Wednesday, 3 December 2014

Move along, folks

So here's where we've got to with the wholesale price of internet services.

Internet service providers (ISPs) used to buy access to Chorus's copper lines and electronics for $44.95 a month.

This price was too high and insupportable, and everyone knew it (including Chorus, if it's being honest).

And sure enough it's just been lowered by the Commerce Commission, to $38.39.

Good outcome? You'd think so.


Chorus isn't happy. It didn't want it lowered, or at least by not that much.

ISPs aren't happy. They wanted it lowered to closer to $34.44 (the Commission's estimate of the same price overseas).

TUANZ says the ongoing uncertainty over the price is "disappointing".

Could everyone get a grip, please?

Chorus should be happy. It wasn't knocked back all the way to $34.44.

ISPs should be happy. They're getting a too-high price fixed for them - maybe not pushed as low as they'd like, but hey, this is where the technical experts say it really should be.

The government should be happy. Copper prices aren't undermining uptake of the new fibre network the government is subsidising as much as they might have.

Consumers, and TUANZ, should be happy.
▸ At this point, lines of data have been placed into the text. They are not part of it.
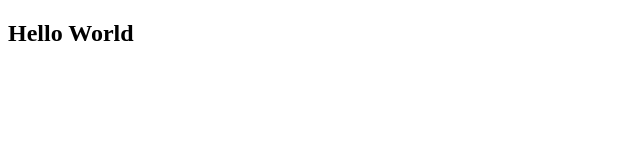
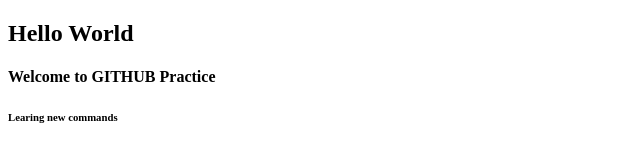
Before and after one commit to mufeezurrehman11/Commands-Practice, a plain HTML site: page index.html in a window 1280 px wide. Shown: the whole page, without its empty margins (0-640 px from the left). Drawn offline with Linux system fonts and the light colour scheme.

Commit message:
Learning New Commands

```diff
--- a/index.html
+++ b/index.html
@@ -7,5 +7,7 @@
 </head>
 <body>
     <h2>Hello World</h2>
+    <h4>Welcome to GITHUB Practice</h4>
+    <h6>Learing new commands</h6>
 </body>
 </html>
```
They've had the reduction in the price already passed through to them in better value broadband plans (if you believe the ISPs), but in any event it should reach them one way or another.

So there are two ways forward.

One is take to the mattresses in another round of rent-seeking from the regulatory process - submissions, counter-submissions, legal challenges, appeals, smoke, mirrors, subterfuge and artifice, enriching only the lawyers and the specialist economists in a negative-sum game.

And the other is to acknowledge a deal that more or less works for everyone, and get the hell on with doing what the various parties are supposed to be doing, which is making money for themselves by providing a better service for us, the consumers.

I wonder which will happen?


  1. We cannot expect them to cease the regulatory competition - it is profit maximising behaviour, or at least it is the behaviour that their shareholders expect to see. What 'we' can do - and I really mean the media can do - is stop giving attention to them for doing it. So often the media uncritically adopts the self interested burble and spin of industry and share broking firms as if it were fact.

    "Regulator's decision to hold Xmas causes uncertainty and cost, bad for consumers", says Turkey. Rest of world shocked.

  2. Maybe you're right about what's 'expected' of them. For me though it's a whole cast of mind thing - which is more important, gaming or producing - and I'm not at all sure it's in a company's longer term interest given potential unintended consequences, direct costs, and indirect costs of loss of focus on core business


Hi - sorry about the Captcha step for real people like yourself commenting, it's to baffle the bots